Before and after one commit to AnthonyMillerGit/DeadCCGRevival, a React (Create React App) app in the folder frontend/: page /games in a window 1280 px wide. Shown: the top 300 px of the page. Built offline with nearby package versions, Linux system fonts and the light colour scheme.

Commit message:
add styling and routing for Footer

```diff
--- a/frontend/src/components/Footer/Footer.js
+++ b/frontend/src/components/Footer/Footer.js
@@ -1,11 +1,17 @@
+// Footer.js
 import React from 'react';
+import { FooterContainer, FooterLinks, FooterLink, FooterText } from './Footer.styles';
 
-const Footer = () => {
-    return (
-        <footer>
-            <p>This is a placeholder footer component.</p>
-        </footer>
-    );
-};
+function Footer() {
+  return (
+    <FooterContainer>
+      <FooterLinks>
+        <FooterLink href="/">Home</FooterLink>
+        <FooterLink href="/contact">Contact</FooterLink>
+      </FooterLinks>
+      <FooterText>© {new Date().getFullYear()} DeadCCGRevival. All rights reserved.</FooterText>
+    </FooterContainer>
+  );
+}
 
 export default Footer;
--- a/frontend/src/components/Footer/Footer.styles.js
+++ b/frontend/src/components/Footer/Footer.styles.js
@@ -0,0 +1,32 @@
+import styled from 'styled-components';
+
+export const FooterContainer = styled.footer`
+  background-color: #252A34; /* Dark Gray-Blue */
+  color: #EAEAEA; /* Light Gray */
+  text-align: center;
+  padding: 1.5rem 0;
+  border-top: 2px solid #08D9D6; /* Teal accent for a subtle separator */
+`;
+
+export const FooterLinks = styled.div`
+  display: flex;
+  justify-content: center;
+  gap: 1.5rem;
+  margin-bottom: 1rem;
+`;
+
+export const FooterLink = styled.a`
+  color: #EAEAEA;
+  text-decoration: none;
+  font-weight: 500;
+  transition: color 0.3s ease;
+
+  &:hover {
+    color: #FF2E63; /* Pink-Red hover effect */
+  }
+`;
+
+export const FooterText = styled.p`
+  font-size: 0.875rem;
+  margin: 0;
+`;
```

----

▶ [PROBLEM TO SOLVE]: Copy every line in the listing above where the string "FooterText" turns up.

▶ [RESULT OF THE EXERCISE]:
+import { FooterContainer, FooterLinks, FooterLink, FooterText } from './Footer.styles';
+      <FooterText>© {new Date().getFullYear()} DeadCCGRevival. All rights reserved.</FooterText>
+export const FooterText = styled.p`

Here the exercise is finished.